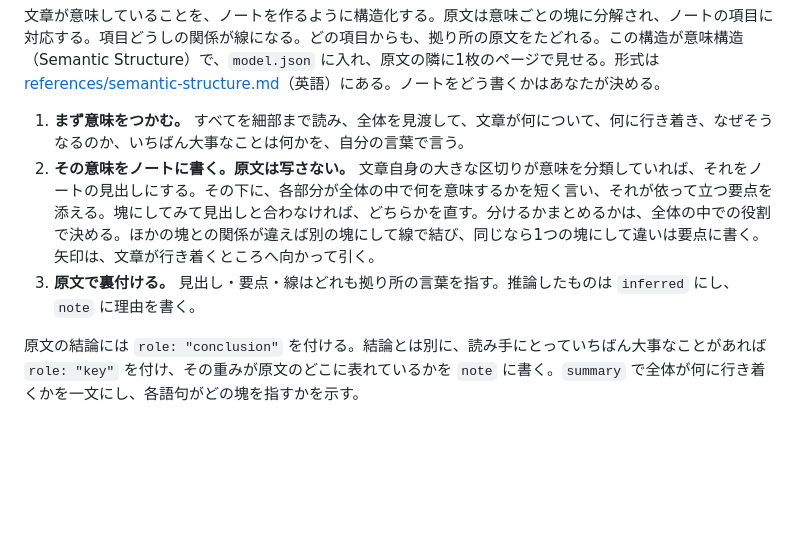
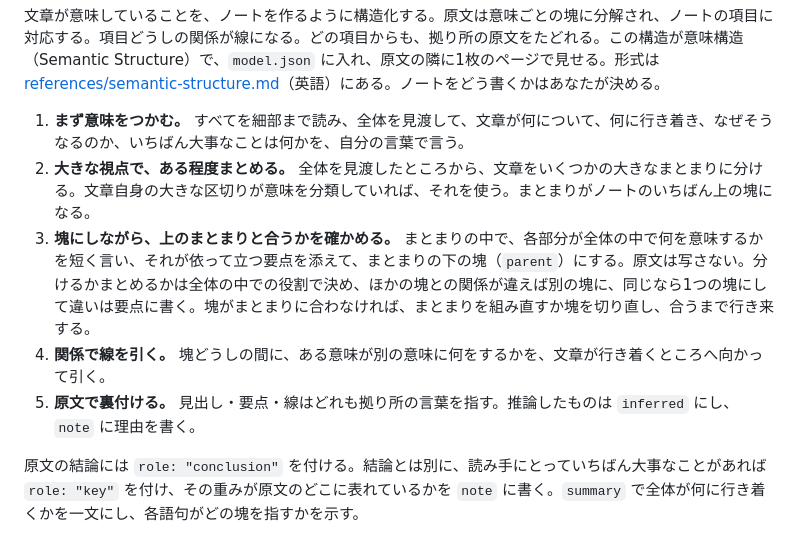
Before and after one commit to saitofjp/skills, a Markdown page: skills/semantic-structure/SKILL.ja.md, the part around the change. GitHub-like rendering; blank space fills up the shorter version.

```diff
--- a/skills/semantic-structure/SKILL.ja.md
+++ b/skills/semantic-structure/SKILL.ja.md
@@ -10,8 +10,10 @@ description: 文章が意味していることを、意味ごとの関係図、
 文章が意味していることを、ノートを作るように構造化する。原文は意味ごとの塊に分解され、ノートの項目に対応する。項目どうしの関係が線になる。どの項目からも、拠り所の原文をたどれる。この構造が意味構造（Semantic Structure）で、`model.json` に入れ、原文の隣に1枚のページで見せる。形式は [references/semantic-structure.md](references/semantic-structure.md)（英語）にある。ノートをどう書くかはあなたが決める。
 
 1. **まず意味をつかむ。** すべてを細部まで読み、全体を見渡して、文章が何について、何に行き着き、なぜそうなるのか、いちばん大事なことは何かを、自分の言葉で言う。
-2. **その意味をノートに書く。原文は写さない。** 文章自身の大きな区切りが意味を分類していれば、それをノートの見出しにする。その下に、各部分が全体の中で何を意味するかを短く言い、それが依って立つ要点を添える。塊にしてみて見出しと合わなければ、どちらかを直す。分けるかまとめるかは、全体の中での役割で決める。ほかの塊との関係が違えば別の塊にして線で結び、同じなら1つの塊にして違いは要点に書く。矢印は、文章が行き着くところへ向かって引く。
-3. **原文で裏付ける。** 見出し・要点・線はどれも拠り所の言葉を指す。推論したものは `inferred` にし、`note` に理由を書く。
+2. **大きな視点で、ある程度まとめる。** 全体を見渡したところから、文章をいくつかの大きなまとまりに分ける。文章自身の大きな区切りが意味を分類していれば、それを使う。まとまりがノートのいちばん上の塊になる。
+3. **塊にしながら、上のまとまりと合うかを確かめる。** まとまりの中で、各部分が全体の中で何を意味するかを短く言い、それが依って立つ要点を添えて、まとまりの下の塊（`parent`）にする。原文は写さない。分けるかまとめるかは全体の中での役割で決め、ほかの塊との関係が違えば別の塊に、同じなら1つの塊にして違いは要点に書く。塊がまとまりに合わなければ、まとまりを組み直すか塊を切り直し、合うまで行き来する。
+4. **関係で線を引く。** 塊どうしの間に、ある意味が別の意味に何をするかを、文章が行き着くところへ向かって引く。
+5. **原文で裏付ける。** 見出し・要点・線はどれも拠り所の言葉を指す。推論したものは `inferred` にし、`note` に理由を書く。
 
 原文の結論には `role: "conclusion"` を付ける。結論とは別に、読み手にとっていちばん大事なことがあれば `role: "key"` を付け、その重みが原文のどこに表れているかを `note` に書く。`summary` で全体が何に行き着くかを一文にし、各語句がどの塊を指すかを示す。
 
```
Also changed, not shown: skills/semantic-structure/SKILL.md (+4 -2 lines).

● ● ● ● ●

◆ The task: Would you count the lines of the listing above that hold the string "note" and give only the resulting number?

◆ Finished task: 3